(Itemized modification records)
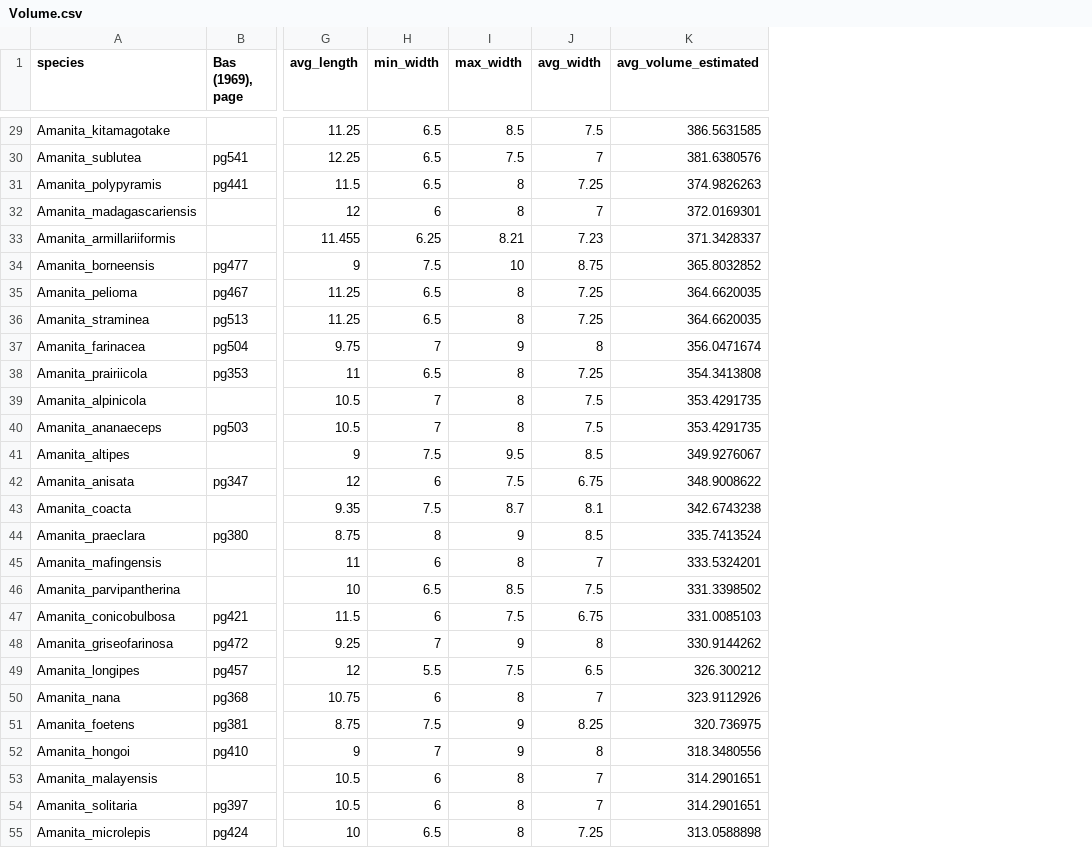
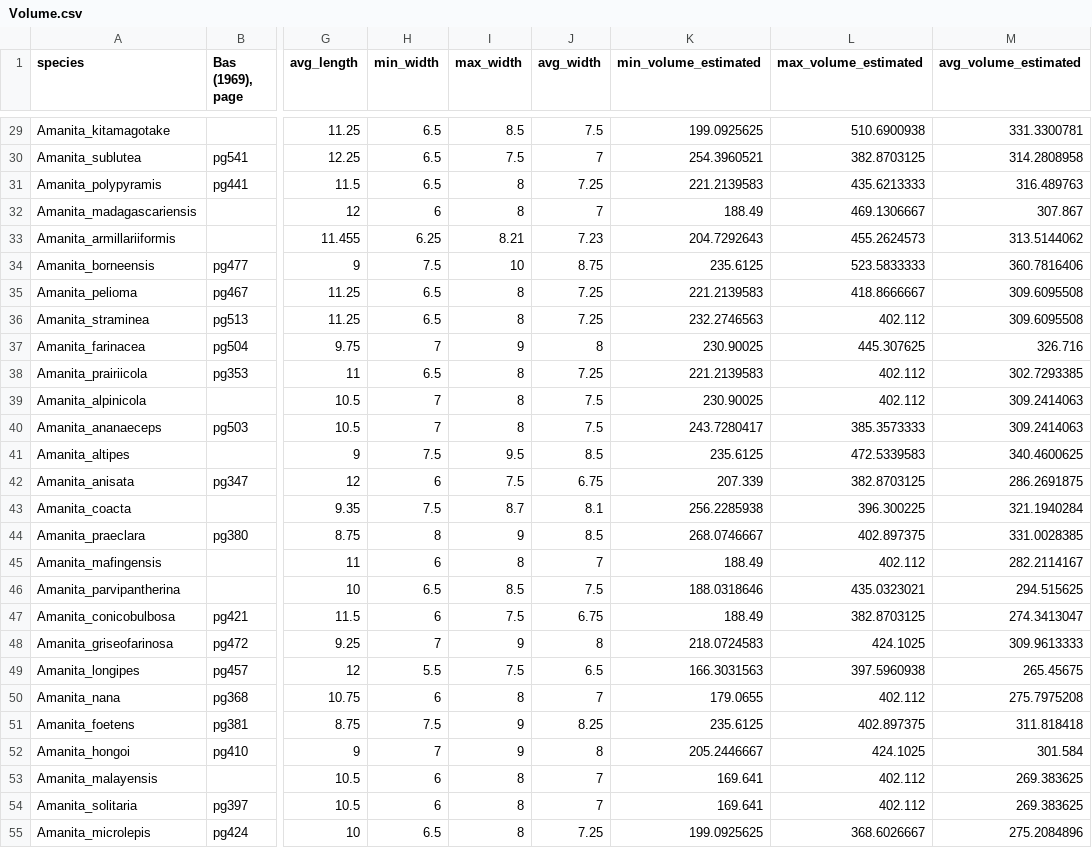
Before and after one commit to jzraiti/Spore-Shape-Amanita, a CSV file: Results/Volume/Volume.csv, drawn as a sheet; only a part is shown, gaps mark what is left out; addresses are those after the commit; the diff covers the shown part only; the diff names each change by its address in the sheet, - before the commit and + after, or states it on an @@ line.

```diff
--- a/Results/Volume/Volume.csv
+++ b/Results/Volume/Volume.csv
+column K (min_volume_estimated), rows 29-55: 199.0925625 | 254.3960521 | 221.2139583 | 188.49 | 204.7292643 | 235.6125 | 221.2139583 | 232.2746563 | 230.90025 | 221.2139583 | 230.90025 | 243.7280417 | 235.6125 | 207.339 | 256.2285938 | 268.0746667 | 188.49 | 188.0318646 | 188.49 | 218.0724583 | 166.3031563 | 179.0655 | 235.6125 | 205.2446667 | 169.641 | 169.641 | 199.0925625
+column L (max_volume_estimated), rows 29-55: 510.6900938 | 382.8703125 | 435.6213333 | 469.1306667 | 455.2624573 | 523.5833333 | 418.8666667 | 402.112 | 445.307625 | 402.112 | 402.112 | 385.3573333 | 472.5339583 | 382.8703125 | 396.300225 | 402.897375 | 402.112 | 435.0323021 | 382.8703125 | 424.1025 | 397.5960938 | 402.112 | 402.897375 | 424.1025 | 402.112 | 402.112 | 368.6026667
-M29 (avg_volume_estimated): 386.5631585
+M29 (avg_volume_estimated): 331.3300781
-M30 (avg_volume_estimated): 381.6380576
+M30 (avg_volume_estimated): 314.2808958
-M31 (avg_volume_estimated): 374.9826263
+M31 (avg_volume_estimated): 316.489763
-M32 (avg_volume_estimated): 372.0169301
+M32 (avg_volume_estimated): 307.867
-M33 (avg_volume_estimated): 371.3428337
+M33 (avg_volume_estimated): 313.5144062
-M34 (avg_volume_estimated): 365.8032852
+M34 (avg_volume_estimated): 360.7816406
-M35:M36 (avg_volume_estimated): 364.6620035
+M35:M36 (avg_volume_estimated): 309.6095508
-M37 (avg_volume_estimated): 356.0471674
+M37 (avg_volume_estimated): 326.716
-M38 (avg_volume_estimated): 354.3413808
+M38 (avg_volume_estimated): 302.7293385
-M39:M40 (avg_volume_estimated): 353.4291735
+M39:M40 (avg_volume_estimated): 309.2414063
-M41 (avg_volume_estimated): 349.9276067
+M41 (avg_volume_estimated): 340.4600625
-M42 (avg_volume_estimated): 348.9008622
+M42 (avg_volume_estimated): 286.2691875
-M43 (avg_volume_estimated): 342.6743238
+M43 (avg_volume_estimated): 321.1940284
-M44 (avg_volume_estimated): 335.7413524
+M44 (avg_volume_estimated): 331.0028385
-M45 (avg_volume_estimated): 333.5324201
+M45 (avg_volume_estimated): 282.2114167
-M46 (avg_volume_estimated): 331.3398502
+M46 (avg_volume_estimated): 294.515625
-M47 (avg_volume_estimated): 331.0085103
+M47 (avg_volume_estimated): 274.3413047
-M48 (avg_volume_estimated): 330.9144262
+M48 (avg_volume_estimated): 309.9613333
-M49 (avg_volume_estimated): 326.300212
+M49 (avg_volume_estimated): 265.45675
-M50 (avg_volume_estimated): 323.9112926
+M50 (avg_volume_estimated): 275.7975208
-M51 (avg_volume_estimated): 320.736975
+M51 (avg_volume_estimated): 311.818418
-M52 (avg_volume_estimated): 318.3480556
+M52 (avg_volume_estimated): 301.584
-M53:M54 (avg_volume_estimated): 314.2901651
+M53:M54 (avg_volume_estimated): 269.383625
-M55 (avg_volume_estimated): 313.0588898
+M55 (avg_volume_estimated): 275.2084896
```
Also changed, not shown: 126 edited cells elsewhere in this file, Results/Stats/Model_Comparison_PC1_Volume_vs_Precip.csv, 14 other files.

EXERCISE DESCRIPTION >> Extract every line of the records above that contains the word "Results".

RESULT >>
Before and after one commit to jzraiti/Spore-Shape-Amanita, a CSV file: Results/Volume/Volume.csv, drawn as a sheet; only a part is shown, gaps mark what is left out; addresses are those after the commit; the diff covers the shown part only; the diff names each change by its address in the sheet, - before the commit and + after, or states it on an @@ line.
--- a/Results/Volume/Volume.csv
+++ b/Results/Volume/Volume.csv
Also changed, not shown: 126 edited cells elsewhere in this file, Results/Stats/Model_Comparison_PC1_Volume_vs_Precip.csv, 14 other files.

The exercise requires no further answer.